As I said, most days I spend 13-14 hours in front of a screen – in the region of 80-90% of my waking life. But why is this so bad? After all, I actually like many of these activities. I love reading blogs and staying in touch with the world, writing and learning. I could do with less time devoted to work duties, but that aside, I rely on screens for many of the things I genuinely enjoy. But still, I know it’s bad. I know it’s bad because it cuts me off from other ways of living, breathing, experiencing. I know this all too well.

The more time you spend with a screen, the less time you spend with people. It prevents you from relishing other wonderful facets of life that I know are there to be tasted every day – simple things like running up hills, listening to birds and trains, drunk-hugging a friend, lying in the garden or jumping around to a live band.

So as I (inevitably) sit and type the remainder of this article on the train on my way home I will resolve to NOT look at another screen tonight. And reduce my ridiculous screen consumption down to 60% a day on work days and 20% on weekends. There is a wonderful life beyond the screen. I need to go find it again.

Finally, a plan! 5 years to (semi) retirement

This blog has changed quite a lot in recent months. It started out as a bit of a playground for me to express finance related thoughts and ideas away from my day job as an investment writer. It was in some ways a trial zone for themes I wanted to discuss but couldn’t in my professional capacity due to the constraints of the brand I represent, my corporate identity or the industry regulator, the FCA. Sometimes all three.

Adelie Penguins Diving into Water (Composite)

Moving in to the investment industry two years ago (I’d previously had no interest in it or knowledge of it) turned my head, as you’d expect, towards my own finances. It soon got me analyzing my incomings and outgoings properly for the first time ever. It made me think about planning for my retirement. It got me calculating my rent as a percentage of income. It forced me to consider pensions, and with that, death. There’s been a lot of time pondering death.

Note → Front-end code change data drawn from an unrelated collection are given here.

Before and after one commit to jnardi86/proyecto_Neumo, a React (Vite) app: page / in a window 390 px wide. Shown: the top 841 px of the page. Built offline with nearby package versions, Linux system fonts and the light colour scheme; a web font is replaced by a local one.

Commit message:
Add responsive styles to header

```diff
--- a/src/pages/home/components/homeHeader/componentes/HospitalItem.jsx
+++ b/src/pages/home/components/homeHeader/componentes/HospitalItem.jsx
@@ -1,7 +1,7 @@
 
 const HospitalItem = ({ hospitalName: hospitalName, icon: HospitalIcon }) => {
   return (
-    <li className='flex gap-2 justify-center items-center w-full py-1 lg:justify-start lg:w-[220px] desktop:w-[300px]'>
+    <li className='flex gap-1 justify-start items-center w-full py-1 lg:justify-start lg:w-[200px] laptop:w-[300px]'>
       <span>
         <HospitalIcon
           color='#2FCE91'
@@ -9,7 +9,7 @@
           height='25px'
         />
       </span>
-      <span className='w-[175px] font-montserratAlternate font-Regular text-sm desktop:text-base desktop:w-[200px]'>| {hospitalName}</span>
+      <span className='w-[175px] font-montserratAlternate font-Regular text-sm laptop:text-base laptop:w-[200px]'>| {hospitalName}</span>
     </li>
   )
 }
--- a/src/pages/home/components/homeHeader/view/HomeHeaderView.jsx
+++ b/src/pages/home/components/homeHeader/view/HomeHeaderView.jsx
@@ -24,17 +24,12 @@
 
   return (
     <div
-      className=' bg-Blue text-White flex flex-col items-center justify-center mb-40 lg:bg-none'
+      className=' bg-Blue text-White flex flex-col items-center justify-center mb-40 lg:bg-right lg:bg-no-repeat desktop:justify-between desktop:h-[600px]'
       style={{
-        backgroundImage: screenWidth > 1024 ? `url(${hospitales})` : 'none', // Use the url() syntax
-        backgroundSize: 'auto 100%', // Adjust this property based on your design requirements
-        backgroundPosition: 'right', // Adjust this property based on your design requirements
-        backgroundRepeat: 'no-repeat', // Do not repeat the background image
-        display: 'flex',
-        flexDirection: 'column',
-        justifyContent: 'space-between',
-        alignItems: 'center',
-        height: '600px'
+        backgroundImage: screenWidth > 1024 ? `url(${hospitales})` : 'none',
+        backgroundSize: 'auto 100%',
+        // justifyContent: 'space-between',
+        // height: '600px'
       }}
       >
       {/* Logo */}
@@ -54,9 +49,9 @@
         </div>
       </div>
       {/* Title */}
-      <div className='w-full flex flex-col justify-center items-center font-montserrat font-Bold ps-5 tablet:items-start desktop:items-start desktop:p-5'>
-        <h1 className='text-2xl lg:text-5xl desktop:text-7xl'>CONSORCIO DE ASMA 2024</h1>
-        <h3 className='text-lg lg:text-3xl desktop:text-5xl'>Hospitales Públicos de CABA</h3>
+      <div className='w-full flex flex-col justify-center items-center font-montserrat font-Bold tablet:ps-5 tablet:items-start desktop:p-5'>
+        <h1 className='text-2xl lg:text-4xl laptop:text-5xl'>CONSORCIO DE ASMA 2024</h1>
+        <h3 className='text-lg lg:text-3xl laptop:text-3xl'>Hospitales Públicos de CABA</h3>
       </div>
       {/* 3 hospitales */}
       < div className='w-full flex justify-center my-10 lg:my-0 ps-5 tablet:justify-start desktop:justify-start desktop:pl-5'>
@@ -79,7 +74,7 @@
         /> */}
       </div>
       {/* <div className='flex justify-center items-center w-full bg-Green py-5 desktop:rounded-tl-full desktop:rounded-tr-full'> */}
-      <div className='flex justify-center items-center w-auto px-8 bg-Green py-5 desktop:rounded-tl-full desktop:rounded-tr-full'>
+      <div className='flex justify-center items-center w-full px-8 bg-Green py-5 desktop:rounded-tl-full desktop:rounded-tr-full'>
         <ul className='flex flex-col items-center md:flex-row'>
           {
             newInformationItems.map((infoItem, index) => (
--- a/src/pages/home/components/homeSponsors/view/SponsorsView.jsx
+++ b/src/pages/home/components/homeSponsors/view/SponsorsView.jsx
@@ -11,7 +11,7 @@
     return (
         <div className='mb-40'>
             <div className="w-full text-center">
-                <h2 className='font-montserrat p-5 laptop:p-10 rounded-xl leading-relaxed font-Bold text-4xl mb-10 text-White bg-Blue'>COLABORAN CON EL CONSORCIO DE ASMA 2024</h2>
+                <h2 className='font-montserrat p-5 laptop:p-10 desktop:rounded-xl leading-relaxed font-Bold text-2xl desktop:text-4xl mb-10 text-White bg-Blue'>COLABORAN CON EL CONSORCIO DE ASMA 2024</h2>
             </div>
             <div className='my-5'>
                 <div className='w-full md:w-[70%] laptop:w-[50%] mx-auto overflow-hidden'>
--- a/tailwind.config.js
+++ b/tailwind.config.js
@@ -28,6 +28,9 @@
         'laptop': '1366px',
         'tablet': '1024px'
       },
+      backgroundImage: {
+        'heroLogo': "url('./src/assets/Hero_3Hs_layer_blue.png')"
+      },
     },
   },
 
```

I spent hours forecasting the second half of my life and always in a very cold, scientific way: estimating life expectancy, projecting property price growth by region, salary increments versus a potential rise in inflation and interest rates, the likely returns on a high risk portfolio over bonds for the next 10 years, tax breaks on a pension versus the accessibility of an ISA, and so on. Quite boring stuff really.

Time is money

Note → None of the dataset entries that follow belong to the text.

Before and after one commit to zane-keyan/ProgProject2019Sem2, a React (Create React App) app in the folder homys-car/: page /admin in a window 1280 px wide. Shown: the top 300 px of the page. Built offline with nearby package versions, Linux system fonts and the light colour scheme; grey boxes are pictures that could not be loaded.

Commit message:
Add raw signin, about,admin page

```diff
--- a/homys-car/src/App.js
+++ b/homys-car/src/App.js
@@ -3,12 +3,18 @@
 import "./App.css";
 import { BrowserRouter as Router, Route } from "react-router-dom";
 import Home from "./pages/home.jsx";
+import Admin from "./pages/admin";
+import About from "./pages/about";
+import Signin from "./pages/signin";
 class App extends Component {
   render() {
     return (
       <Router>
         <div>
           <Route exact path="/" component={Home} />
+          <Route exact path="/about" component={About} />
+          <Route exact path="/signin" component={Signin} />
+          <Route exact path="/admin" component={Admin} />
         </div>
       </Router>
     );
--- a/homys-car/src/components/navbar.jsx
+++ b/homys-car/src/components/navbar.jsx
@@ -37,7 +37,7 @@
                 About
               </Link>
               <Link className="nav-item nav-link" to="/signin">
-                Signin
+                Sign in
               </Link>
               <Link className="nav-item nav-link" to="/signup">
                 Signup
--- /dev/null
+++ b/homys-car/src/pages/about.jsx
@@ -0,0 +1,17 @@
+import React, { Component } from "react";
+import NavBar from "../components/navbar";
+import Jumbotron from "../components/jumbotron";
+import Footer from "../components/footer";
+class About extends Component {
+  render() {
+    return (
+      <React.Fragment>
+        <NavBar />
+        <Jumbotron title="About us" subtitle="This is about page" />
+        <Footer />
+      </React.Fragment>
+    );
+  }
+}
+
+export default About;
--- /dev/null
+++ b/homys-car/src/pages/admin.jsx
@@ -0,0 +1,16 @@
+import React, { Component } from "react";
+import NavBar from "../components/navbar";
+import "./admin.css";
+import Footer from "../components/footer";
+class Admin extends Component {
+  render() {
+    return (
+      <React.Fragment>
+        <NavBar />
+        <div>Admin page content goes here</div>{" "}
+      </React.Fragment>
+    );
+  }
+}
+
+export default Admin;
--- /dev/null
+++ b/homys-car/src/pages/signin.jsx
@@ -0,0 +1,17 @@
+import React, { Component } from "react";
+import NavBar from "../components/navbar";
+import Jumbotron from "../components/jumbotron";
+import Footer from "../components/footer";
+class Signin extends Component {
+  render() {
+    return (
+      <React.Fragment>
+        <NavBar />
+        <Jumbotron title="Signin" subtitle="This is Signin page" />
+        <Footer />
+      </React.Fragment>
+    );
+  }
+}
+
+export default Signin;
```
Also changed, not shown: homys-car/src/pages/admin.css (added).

But over the last 3 months my thoughts have strayed more and more to the emotional and holistic side of how money plays a role in our lives. As I’ve explored themes a little detached from this very sterile, textbook approach, I’ve found there are far bigger and more interesting questions to answer: What do you want to do today? What makes you happy? Who are your closest friends? Why do you only see them twice a year? Do you prefer light or dark, cold or warm, sex or love, food or fashion, time or money?

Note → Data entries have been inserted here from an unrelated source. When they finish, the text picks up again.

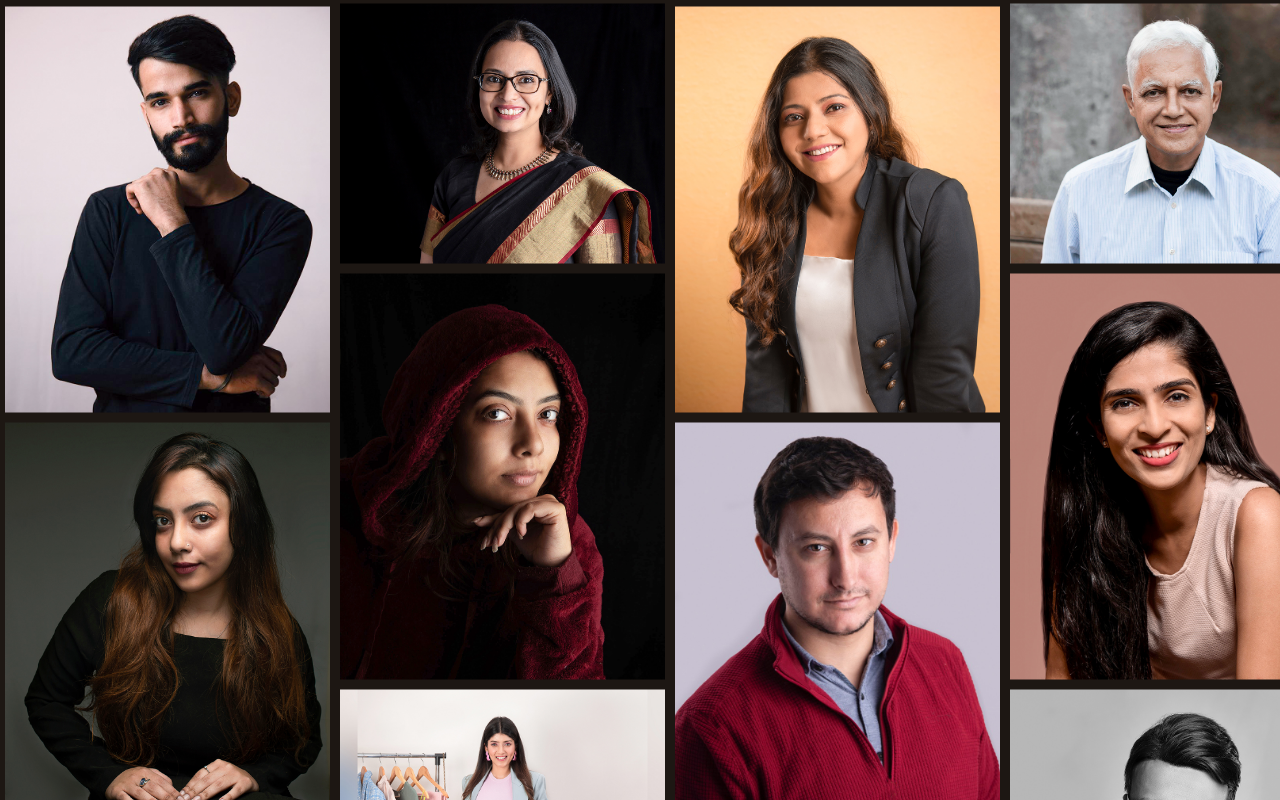
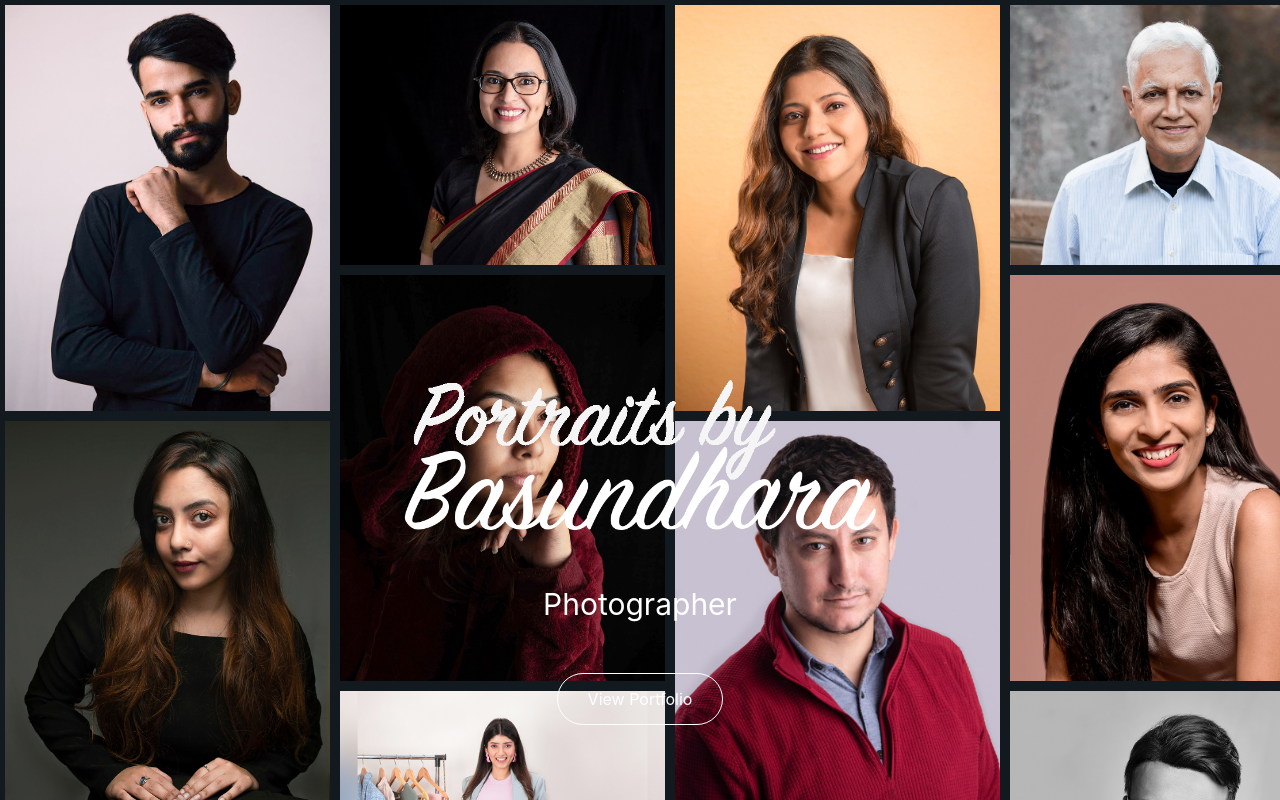
Before and after one commit to brianfordcode/basu-site, a Vue app: page / in a window 1280 px wide. Shown: the top 800 px of the page. Built offline with nearby package versions, Linux system fonts and the light colour scheme; the HTML template or start-up script is replaced by a standard one.

Commit message:
complete position altering for scroll, add logo and button, animate on load

```diff
--- a/src/App.vue
+++ b/src/App.vue
@@ -1,9 +1,8 @@
 <template>
-  <div id="nav">
+
     <openingScreen/>
     <secondPage/>
     <!-- <router-link to="/">Home</router-link> | -->
-  </div>
   <router-view/>
 </template>
 
--- a/src/views/opening-screen.vue
+++ b/src/views/opening-screen.vue
@@ -1,10 +1,16 @@
 <template>
 <div class="page-container">
+
+  <!-- text box  -->
+  <div class="hero-text">
+    <img class="logo" src="../assets/basu-logo-white.png" alt="basu-logo">
+    <p>Photographer</p>
+    <div class="btn" @click="handleClick">View Portfolio</div>
+  </div>
+
+  <!-- background -->
   <div class="background-container">
-    <div :class="{
-          'column': true,
-          'scrolling': scrolling
-         }"
+    <div class="column"
          :style="{
            transform: `translateY(${ position }px)`
          }"
@@ -13,10 +19,7 @@
       <img src="../assets/C1-2.jpg">
       <img src="../assets/C1-3.jpg">
     </div>
-    <div :class="{
-            'column': true,
-            'scrolling': scrolling
-         }"
+     <div class="column"
          :style="{
            transform: `translateY(-${ position }px)`
          }"
@@ -25,10 +28,7 @@
       <img src="../assets/C1-3.jpg">
       <img src="../assets/C2-2.jpg">
     </div>
-    <div :class="{
-            'column': true,
-            'scrolling': scrolling
-         }"
+    <div class="column"
          :style="{
            transform: `translateY(${ position }px)`
          }"
@@ -37,10 +37,7 @@
       <img src="../assets/C3-2.jpg">
       <img src="../assets/C3-3.jpg">
     </div>
-    <div :class="{
-            'column': true,
-            'scrolling': scrolling
-         }"
+    <div class="column"
          :style="{
            transform: `translateY(-${ position }px)`
          }"
@@ -49,10 +46,7 @@
       <img src="../assets/C4-2.jpg">
       <img src="../assets/C4-3.jpg">
     </div>
-    <div :class="{
-            'column': true,
-            'scrolling': scrolling
-         }"
+    <div class="column"
          :style="{
            transform: `translateY(${ position }px)`
          }"
@@ -61,9 +55,8 @@
       <img src="../assets/C5-2.jpg">
       <img src="../assets/C5-3.jpg">
     </div>
+  </div>
 
-
-  </div>
 </div>
 
 
@@ -71,74 +64,129 @@
 
 <script>
 export default {
+
+
+
   created () {
     window.addEventListener('scroll', this.handleScroll, false);
   },
   destroyed () {
     window.removeEventListener('scroll', this.handleScroll, false);
   },
+
     data() {
         return {
-          scrolling: false,
           timer: null,
           position: 0,
-          lastScrollPos: 0,
+          scrollPos: 0
         }
     },
+
     methods: {
       handleScroll() {
-        // start scrolling
-        let scrollPos = window.pageYOffset
+        // scroll down
+        if ((document.body.getBoundingClientRect()).top < this.scrollPos) {
+          this.position += .5
+        }
+        // scroll up
+        else if ((document.body.getBoundingClientRect()).top > this.scrollPos) {
+          this.position -= .5
+        }
+        // snap to 0 if scroll too fast
+        if (document.body.getBoundingClientRect().top === 0) {
+          this.position = 0
+        }
+        this.scrollPos = (document.body.getBoundingClientRect()).top
+      },
+
+      handleClick() {
+        console.log('click')
+      }
 
 
 
-        if (this.timer !== null) {
-          clearTimeout(this.timer)
-          this.scrolling = true
 
-          console.log(scrollPos)
-
-
-          // scrolling up or down
-
-          if (scrollPos > this.lastScrollPos)
-            this.position += .5
-        } else if (this.lastScroll) {
-          console.log('scrolling up')
-          this.position -= .5
-        }
-        // stop scrolling
-        this.timer = setTimeout(()=> {
-          this.lastScrollPos = scrollPos
-          console.log('last scroll: ' + this.lastScrollPos)
-          this.scrolling = false
-        }, 150);
-
-      },
     }
 }
 </script>
 
 <style>
 .page-container {
-  background-color: rgb(29, 23,19);
+  background-color: rgb(18, 25, 31);
+  display: flex;
+  justify-content: space-around;
+  align-items: center;
+   animation: 1s ease-out 0s 1 fadeIn;
+}
+
+.hero-text {
+  position: absolute;
+  height: 400px;
+  display: flex;
+  transform: translateY(50px);
+  flex-direction: column;
+  justify-content: space-around;
+  align-items: center;
+  z-index: 5;
+  font-family: -apple-system, BlinkMacSystemFont, 'Segoe UI', Roboto, Oxygen, Ubuntu, Cantarell, 'Open Sans', 'Helvetica Neue', sans-serif;
+  color: white;
+  animation: 3s ease-out 0s 1 fadeIn;
+}
+
+.logo {
+  height: 150px;
+  width: auto;
+}
+
+p {
+  font-size: 30px;
+}
+
+.btn {
+  cursor: pointer;
+  border: 1px solid white;
+  text-align: center;
+  padding: 15px 30px;
+  border-radius: 50px;
+  transition: .2s ease-in-out;
+}
+
+.btn:hover {
+  background-color: white;
+  color: black;
+}
+
+@keyframes fadeIn {
+    0% {
+        opacity: 0;
+    }
+    100% {
+        opacity: 1;
+    }
+}
+@keyframes fadeInBG {
+    0% {
+        opacity: 0;
+        transform: translateY(-30px);
+    }
+    100% {
+        opacity: 1;
+    }
 }
 
 .background-container {
-  /* border: 1px solid black; */
   overflow: hidden;
   display: flex;
   height: 1000px;
   position: relative;
   margin: 0 auto;
   max-width: min-content;
+  animation: 2s ease-out 0s 1 fadeInBG;
 }
 
 .column {
-  /* border: 1px solid green; */
   display: flex;
-  flex-direction: column;
-
+  flex-direction: column
 }
 
 img {
```
Also changed, not shown: src/assets/basu-logo-white.png (added).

I want to understand the things I treasure most and do what I can to be around them as much as possible.  Consequently, a clear concept for me has now emerged and that is to find a way to NOT work as soon as possible.

I work with some good people and I earn good money, but if that money were no object I’d rather wake up slowly every morning with my wife, drink tea in bed, play with the cats, potter, do some light work locally to help a neighbour, learn a new instrument or a new language, fix something, go for a run, cook a lovely meal, drink a beer in the sun and meet up with friends. Now that’s a day.

This might sound like a retirement lifestyle. And if so, well, so be it – that’s what I want. But it’s unachievable right now. I can’t afford to give up my job. For a start, I’ve got a £1,700 a month mortgage to pay. But I want to get there as soon as I can. I think it’ll take 5 years.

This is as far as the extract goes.